Thursday, January 13


One of my sons, who earned a B.A. in history in college, and, frankly, is someone who, with such strong political opinions and an avid interest in history ought to be a blogger, took issue with an email I wrote some time back to the family, in which I termed the "Cold War" World War III and the international "War On Terrorism" the equivalent of World War IV. He made a cogent case in replying that I was wrong and, deferential father that I am (he'll reel at that statement if he reads this), I let the exchange die and pretty much conceded his point.

But having found this on Hugh Hewitt's Blog this evening, I feel reinvigorated and may take up the argument with him again. He's younger (and a bit more intense than I, if that's possible) and has greater staying power; but, darn it anyway, I think the "Cold War" was indeed a war and there was armed conflict involved and many casualties. Examples: Korea; Russia's invasion of Hungary (which I remember vividly as a nine year old); the doomed Bay of Pigs Invasion; certainly Vietnam. Even the "Race In Space" between the U.S.S.R. and the U.S. exacted its toll in lost lives and spent treasure. And I fervently believe that if the so-called "War On Terror" is prosecuted as it should be, internationally and by all freedom-loving peoples, than it truly will be the equivalent of a World War -- the fourth on this planet.
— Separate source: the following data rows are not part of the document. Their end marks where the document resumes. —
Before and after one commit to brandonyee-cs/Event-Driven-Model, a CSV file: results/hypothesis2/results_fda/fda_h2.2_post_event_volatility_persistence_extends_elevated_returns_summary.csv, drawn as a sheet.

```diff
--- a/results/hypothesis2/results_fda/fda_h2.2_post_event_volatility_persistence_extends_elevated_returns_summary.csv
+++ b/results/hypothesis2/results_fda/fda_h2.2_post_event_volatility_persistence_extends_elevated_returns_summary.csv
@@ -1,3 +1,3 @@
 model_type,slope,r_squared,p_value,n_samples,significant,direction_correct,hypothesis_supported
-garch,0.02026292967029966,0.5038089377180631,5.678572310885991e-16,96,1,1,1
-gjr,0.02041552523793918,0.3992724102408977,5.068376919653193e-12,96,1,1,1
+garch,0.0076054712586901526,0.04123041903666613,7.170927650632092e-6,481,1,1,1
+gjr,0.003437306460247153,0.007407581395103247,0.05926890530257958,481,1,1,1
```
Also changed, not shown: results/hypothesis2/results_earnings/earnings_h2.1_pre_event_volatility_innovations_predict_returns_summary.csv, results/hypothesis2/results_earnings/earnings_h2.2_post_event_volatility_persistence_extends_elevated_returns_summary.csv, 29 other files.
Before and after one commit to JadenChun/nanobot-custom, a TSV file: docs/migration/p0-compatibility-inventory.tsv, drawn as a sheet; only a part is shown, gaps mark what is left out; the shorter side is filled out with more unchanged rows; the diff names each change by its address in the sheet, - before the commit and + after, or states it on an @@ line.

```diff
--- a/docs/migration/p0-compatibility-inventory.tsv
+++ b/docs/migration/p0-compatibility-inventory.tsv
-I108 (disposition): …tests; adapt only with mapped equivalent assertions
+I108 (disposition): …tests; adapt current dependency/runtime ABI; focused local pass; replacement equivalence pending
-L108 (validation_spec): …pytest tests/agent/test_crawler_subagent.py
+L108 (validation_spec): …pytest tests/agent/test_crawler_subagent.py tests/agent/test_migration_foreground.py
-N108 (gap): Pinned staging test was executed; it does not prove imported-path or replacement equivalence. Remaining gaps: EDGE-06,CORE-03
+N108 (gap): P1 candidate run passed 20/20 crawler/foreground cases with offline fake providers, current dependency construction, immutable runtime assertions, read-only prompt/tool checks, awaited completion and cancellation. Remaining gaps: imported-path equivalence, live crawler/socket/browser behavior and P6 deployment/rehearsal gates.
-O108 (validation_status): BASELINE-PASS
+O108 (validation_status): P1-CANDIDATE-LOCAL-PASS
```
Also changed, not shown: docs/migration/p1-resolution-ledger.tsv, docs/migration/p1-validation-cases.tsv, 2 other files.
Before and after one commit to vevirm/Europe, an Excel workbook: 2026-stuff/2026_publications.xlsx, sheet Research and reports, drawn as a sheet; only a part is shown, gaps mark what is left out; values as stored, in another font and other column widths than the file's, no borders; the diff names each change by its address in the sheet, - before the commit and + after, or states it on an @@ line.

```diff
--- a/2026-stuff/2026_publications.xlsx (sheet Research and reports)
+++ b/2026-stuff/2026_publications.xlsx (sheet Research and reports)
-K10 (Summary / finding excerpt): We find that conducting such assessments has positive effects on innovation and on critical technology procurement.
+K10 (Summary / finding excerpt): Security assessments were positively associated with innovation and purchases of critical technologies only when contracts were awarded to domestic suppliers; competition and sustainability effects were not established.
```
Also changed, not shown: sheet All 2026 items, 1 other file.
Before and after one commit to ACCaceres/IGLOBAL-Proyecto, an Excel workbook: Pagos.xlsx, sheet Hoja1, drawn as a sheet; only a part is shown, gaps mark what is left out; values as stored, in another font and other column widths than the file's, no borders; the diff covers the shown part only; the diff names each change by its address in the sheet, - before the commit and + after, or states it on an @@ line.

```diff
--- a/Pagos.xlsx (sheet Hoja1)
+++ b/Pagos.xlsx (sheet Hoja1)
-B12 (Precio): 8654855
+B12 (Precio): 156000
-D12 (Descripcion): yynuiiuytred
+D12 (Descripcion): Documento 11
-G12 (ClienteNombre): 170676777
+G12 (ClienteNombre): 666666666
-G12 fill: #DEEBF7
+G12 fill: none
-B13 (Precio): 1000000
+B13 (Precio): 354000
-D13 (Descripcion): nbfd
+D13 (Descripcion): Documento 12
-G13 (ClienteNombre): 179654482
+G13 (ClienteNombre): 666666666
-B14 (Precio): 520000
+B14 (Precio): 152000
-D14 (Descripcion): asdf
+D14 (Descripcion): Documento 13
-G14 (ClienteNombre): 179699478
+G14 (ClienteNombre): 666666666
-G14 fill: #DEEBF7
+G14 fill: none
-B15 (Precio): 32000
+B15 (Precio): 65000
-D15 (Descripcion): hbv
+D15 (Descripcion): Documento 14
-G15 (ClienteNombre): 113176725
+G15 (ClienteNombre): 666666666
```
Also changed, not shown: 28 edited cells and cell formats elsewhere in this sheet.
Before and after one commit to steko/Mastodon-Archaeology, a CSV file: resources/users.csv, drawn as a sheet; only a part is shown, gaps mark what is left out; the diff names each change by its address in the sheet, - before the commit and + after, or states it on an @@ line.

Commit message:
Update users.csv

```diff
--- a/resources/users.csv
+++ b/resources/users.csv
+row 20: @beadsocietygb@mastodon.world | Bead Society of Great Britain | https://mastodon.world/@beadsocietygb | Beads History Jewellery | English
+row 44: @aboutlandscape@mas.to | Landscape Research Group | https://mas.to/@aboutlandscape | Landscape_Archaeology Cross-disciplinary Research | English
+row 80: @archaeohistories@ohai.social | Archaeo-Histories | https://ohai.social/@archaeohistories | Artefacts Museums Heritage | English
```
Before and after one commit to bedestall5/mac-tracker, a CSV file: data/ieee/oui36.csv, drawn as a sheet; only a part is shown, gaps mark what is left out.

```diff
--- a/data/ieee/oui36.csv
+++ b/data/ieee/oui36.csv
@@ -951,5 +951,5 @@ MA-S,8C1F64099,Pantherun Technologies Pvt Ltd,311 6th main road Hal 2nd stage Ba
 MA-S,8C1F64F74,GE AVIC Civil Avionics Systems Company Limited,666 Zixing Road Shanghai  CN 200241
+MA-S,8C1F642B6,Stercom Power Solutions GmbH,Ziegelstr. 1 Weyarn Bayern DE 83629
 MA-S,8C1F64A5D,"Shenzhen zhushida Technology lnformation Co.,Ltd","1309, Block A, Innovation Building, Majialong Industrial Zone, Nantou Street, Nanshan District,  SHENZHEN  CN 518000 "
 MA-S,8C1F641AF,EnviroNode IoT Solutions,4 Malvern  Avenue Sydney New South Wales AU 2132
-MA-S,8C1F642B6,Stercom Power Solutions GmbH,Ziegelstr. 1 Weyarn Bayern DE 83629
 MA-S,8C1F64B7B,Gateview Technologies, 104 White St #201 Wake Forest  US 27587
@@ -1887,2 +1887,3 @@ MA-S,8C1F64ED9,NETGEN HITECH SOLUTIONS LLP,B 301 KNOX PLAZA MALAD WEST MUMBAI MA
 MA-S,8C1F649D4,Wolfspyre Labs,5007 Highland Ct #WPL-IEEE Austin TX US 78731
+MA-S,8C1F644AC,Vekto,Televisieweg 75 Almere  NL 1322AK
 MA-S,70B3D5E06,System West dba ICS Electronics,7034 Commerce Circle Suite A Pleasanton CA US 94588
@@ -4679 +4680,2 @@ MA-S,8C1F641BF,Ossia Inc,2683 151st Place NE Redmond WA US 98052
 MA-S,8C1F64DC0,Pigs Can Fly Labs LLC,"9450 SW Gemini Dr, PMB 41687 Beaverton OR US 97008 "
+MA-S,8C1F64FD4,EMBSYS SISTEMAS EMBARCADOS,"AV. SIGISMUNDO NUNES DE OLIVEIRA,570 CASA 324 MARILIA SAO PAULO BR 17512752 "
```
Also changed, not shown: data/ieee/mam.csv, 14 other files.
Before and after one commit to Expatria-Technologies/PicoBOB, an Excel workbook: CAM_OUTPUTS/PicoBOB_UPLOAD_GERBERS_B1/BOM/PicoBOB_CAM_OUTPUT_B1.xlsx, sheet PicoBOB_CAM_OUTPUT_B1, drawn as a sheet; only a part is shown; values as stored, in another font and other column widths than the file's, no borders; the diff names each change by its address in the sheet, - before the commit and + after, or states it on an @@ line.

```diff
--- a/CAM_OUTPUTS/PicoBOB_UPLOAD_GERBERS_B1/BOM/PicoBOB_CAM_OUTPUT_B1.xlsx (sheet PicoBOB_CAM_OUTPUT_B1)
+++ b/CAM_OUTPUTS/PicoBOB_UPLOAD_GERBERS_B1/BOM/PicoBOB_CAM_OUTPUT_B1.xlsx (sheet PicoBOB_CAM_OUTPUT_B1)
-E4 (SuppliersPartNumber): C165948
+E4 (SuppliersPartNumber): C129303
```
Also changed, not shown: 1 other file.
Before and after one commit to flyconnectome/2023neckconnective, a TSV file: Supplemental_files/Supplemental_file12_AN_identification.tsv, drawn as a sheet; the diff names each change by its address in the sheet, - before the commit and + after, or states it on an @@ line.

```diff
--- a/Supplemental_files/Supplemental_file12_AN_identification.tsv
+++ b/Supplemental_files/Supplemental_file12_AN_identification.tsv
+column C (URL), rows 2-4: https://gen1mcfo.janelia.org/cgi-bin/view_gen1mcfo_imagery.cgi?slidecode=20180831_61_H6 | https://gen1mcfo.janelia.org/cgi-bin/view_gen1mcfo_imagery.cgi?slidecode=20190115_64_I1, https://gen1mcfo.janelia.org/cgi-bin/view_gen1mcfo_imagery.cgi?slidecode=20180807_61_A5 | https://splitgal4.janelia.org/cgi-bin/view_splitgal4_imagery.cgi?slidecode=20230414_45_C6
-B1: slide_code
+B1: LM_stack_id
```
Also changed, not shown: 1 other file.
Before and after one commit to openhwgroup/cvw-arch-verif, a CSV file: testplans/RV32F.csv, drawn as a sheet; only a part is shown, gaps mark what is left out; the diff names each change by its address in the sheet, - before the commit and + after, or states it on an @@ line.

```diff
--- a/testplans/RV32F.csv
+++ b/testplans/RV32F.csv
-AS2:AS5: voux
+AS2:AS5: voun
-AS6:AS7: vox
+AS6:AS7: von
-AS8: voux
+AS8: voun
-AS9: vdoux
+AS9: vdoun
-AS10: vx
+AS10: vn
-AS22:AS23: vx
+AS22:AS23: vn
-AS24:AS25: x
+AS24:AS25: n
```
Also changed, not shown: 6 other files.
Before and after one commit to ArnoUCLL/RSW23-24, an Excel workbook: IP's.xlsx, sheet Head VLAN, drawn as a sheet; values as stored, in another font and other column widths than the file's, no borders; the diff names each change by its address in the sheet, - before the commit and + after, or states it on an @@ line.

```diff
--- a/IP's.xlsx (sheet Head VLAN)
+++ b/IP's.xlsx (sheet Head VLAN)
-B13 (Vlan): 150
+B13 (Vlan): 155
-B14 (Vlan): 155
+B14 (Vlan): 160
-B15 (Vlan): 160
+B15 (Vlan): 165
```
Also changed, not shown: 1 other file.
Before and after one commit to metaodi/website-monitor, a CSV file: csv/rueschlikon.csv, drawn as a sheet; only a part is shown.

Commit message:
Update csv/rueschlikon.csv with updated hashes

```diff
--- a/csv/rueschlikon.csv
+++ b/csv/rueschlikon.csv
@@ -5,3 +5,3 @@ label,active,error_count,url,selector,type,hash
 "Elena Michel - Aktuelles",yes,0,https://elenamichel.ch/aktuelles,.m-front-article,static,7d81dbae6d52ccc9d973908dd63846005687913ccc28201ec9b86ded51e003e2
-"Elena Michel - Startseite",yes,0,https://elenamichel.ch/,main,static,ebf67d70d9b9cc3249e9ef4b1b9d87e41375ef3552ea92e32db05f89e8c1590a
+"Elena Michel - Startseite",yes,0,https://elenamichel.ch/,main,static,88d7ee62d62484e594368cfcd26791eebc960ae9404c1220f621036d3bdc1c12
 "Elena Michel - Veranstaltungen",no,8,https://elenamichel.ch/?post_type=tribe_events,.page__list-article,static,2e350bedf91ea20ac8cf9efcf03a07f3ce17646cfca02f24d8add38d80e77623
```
Regardless, Norman Podheretz's column makes for compelling reading, and I thank Hugh for linking to it in his post of today. The beauty of the Blogosphere is that you're highly apt to stumble across a nugget or two that you'd not otherwise discover by just reading your local newspaper or a couple of weekly news magazines. Hugh's blogging typically turns up rich veins of ore.